•  
  •  
 

Authors

Ambika Tandon

Abstract

Digital identification (ID) and data-driven systems have become central to the delivery of welfare and health services in the global South. These policies are designed to monitor and control developmental indicators, with some negative repercussions for women. They also impact the exercise of reproductive rights and access to health and welfare, in addition to informational privacy. This paper aims to understand the various axes along which digitalisation and data collection systems impact the exercise of the right to privacy, including reproductive rights. It focuses on two specific services that have been a target of digital and analog monitoring over the past decade – conditional cash transfers tied to maternal health, and abortion services. Through interviews with women patients, their families, and health providers in New Delhi, it found that monitoring systems can restrict women’s access to critical services. Extensive procedural requirements introduced for better targeting of welfare schemes, such as Aadhaar linked bank accounts and income and caste certifications acted as significant barriers to access.
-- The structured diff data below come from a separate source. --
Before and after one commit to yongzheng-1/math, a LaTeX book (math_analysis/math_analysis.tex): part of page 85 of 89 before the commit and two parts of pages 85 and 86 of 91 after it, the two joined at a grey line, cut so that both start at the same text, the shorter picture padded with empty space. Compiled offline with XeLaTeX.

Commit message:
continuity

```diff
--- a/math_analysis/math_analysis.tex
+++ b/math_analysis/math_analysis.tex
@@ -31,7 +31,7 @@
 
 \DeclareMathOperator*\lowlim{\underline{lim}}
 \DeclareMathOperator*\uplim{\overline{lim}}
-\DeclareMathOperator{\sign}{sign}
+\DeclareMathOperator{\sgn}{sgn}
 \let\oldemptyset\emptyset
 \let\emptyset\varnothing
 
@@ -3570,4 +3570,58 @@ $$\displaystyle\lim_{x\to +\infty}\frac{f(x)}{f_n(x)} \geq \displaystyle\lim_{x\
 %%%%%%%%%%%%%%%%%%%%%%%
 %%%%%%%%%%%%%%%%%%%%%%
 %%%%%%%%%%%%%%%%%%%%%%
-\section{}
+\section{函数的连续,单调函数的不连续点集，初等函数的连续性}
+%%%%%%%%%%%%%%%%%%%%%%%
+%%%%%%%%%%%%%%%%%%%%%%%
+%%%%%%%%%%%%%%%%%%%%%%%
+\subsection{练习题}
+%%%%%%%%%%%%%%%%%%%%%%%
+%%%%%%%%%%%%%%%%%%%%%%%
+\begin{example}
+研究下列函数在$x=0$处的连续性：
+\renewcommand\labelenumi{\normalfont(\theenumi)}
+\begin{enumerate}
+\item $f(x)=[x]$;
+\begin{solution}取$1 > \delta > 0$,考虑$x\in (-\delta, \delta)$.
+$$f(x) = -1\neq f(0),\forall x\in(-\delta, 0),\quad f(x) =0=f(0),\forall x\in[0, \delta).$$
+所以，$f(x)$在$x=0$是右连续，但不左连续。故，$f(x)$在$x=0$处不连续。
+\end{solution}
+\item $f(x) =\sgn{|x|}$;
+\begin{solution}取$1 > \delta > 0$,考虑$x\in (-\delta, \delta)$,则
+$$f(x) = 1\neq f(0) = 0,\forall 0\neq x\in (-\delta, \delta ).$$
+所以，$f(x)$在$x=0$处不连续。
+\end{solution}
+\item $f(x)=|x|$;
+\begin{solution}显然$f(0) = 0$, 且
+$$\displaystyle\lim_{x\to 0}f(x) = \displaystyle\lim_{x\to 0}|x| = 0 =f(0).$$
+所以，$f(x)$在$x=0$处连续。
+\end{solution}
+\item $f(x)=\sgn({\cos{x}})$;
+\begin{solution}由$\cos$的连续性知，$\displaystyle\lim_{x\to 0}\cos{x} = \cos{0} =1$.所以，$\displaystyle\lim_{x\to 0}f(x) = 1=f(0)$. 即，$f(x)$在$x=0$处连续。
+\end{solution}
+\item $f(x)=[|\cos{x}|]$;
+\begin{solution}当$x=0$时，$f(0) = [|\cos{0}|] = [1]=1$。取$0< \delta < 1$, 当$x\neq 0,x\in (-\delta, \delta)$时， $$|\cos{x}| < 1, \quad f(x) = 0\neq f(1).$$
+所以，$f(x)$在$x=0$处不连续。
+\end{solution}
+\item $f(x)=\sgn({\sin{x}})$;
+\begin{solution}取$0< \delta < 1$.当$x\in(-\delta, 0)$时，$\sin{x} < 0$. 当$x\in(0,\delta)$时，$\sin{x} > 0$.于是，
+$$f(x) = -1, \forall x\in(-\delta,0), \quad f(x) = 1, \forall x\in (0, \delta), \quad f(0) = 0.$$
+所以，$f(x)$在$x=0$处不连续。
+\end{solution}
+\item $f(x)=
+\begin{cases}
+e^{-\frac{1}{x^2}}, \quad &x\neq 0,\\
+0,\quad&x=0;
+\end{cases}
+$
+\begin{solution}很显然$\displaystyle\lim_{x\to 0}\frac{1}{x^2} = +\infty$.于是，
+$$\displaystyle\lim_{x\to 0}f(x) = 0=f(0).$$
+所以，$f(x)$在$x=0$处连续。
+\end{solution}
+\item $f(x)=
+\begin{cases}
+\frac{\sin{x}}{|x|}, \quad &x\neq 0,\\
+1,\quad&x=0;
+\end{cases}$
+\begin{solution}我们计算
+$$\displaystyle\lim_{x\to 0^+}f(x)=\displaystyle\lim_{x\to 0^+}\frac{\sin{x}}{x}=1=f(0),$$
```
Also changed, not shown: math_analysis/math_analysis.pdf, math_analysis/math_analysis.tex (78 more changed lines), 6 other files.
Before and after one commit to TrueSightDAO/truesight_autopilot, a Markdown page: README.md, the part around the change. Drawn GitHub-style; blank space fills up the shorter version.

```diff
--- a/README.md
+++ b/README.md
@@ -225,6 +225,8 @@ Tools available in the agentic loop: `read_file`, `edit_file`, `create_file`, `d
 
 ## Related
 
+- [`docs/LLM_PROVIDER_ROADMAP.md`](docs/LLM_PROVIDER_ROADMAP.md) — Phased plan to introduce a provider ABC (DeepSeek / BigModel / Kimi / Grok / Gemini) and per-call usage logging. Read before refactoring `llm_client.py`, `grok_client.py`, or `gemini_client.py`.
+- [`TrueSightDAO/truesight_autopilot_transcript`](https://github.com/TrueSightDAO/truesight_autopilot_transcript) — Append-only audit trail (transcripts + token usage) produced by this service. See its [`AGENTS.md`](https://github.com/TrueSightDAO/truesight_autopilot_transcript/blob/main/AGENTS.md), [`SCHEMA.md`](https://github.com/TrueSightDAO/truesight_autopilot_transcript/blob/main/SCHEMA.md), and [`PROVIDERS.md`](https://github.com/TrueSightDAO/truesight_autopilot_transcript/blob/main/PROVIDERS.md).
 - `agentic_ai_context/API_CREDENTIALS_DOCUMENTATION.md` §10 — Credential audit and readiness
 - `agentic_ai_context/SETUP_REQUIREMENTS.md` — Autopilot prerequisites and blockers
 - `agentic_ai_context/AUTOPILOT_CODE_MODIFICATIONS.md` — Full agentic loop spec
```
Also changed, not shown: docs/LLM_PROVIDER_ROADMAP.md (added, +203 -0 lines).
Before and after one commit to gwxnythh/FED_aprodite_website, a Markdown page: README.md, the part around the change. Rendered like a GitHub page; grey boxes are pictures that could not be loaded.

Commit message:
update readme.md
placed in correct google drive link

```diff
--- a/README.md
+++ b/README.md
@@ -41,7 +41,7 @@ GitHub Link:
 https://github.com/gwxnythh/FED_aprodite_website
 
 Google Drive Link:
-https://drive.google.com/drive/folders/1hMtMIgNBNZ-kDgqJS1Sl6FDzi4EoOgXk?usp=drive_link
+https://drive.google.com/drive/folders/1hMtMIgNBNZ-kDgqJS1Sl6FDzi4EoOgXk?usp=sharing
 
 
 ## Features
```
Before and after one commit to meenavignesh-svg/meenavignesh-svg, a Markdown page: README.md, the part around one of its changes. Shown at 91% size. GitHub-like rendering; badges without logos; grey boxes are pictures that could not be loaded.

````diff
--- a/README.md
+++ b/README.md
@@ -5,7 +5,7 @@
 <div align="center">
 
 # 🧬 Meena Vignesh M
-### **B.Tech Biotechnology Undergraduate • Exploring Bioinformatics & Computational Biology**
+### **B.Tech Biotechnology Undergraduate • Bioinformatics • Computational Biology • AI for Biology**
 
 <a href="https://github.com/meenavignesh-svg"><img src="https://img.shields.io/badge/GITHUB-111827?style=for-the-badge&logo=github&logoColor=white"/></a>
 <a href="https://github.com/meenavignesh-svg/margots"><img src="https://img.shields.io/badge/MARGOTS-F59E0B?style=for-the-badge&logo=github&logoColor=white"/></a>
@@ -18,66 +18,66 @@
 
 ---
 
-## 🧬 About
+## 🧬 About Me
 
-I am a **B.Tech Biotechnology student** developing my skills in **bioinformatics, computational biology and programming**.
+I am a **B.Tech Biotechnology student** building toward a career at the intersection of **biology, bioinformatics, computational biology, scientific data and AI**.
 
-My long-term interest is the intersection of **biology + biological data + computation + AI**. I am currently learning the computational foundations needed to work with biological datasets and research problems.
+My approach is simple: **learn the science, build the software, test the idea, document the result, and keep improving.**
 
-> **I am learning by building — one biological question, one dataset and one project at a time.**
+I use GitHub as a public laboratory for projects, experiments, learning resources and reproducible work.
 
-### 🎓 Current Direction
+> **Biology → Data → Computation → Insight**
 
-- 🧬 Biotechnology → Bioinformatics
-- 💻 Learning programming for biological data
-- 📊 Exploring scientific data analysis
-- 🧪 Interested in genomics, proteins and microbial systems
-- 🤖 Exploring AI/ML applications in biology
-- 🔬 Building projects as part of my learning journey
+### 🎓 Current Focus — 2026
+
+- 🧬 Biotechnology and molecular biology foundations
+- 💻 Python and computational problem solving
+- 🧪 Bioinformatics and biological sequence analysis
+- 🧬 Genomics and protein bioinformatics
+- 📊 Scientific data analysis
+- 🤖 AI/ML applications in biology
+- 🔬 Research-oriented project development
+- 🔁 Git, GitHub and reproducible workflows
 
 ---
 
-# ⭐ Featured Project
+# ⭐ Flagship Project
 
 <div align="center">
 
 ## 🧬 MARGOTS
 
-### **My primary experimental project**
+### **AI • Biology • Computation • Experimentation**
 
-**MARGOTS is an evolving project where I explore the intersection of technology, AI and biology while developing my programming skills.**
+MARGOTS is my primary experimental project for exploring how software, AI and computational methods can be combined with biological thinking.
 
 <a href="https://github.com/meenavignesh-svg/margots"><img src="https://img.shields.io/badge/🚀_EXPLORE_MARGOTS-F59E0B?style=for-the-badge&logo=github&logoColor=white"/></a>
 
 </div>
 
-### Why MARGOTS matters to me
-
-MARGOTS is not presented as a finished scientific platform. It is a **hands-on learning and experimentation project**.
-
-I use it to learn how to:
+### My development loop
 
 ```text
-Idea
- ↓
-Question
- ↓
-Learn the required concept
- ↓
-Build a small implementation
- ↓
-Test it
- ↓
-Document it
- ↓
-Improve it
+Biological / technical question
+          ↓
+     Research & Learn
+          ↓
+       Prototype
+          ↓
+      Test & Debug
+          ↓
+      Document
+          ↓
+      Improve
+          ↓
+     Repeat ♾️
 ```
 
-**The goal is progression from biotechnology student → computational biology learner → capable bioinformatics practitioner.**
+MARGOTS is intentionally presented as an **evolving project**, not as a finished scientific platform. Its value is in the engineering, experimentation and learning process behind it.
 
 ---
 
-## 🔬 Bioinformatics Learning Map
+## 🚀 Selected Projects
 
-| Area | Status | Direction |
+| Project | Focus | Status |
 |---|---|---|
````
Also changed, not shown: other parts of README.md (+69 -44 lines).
These requirements particularly impacted women who carry stigma when accessing abortion services, including poor and unmarried women, and adolescents. Health providers were forced to prioritise data collection over inclusive delivery of services. Data collection for Aadhaar-linked databases without informed consent was rampant, with repercussions for women’s informational privacy. Reproductive rights and various dimensions of privacy, including informational privacy and decisional autonomy are thus intrinsically linked. Future research on digital health needs to further probe these interlinkages and broaden the definition of the right to privacy.

Share

COinS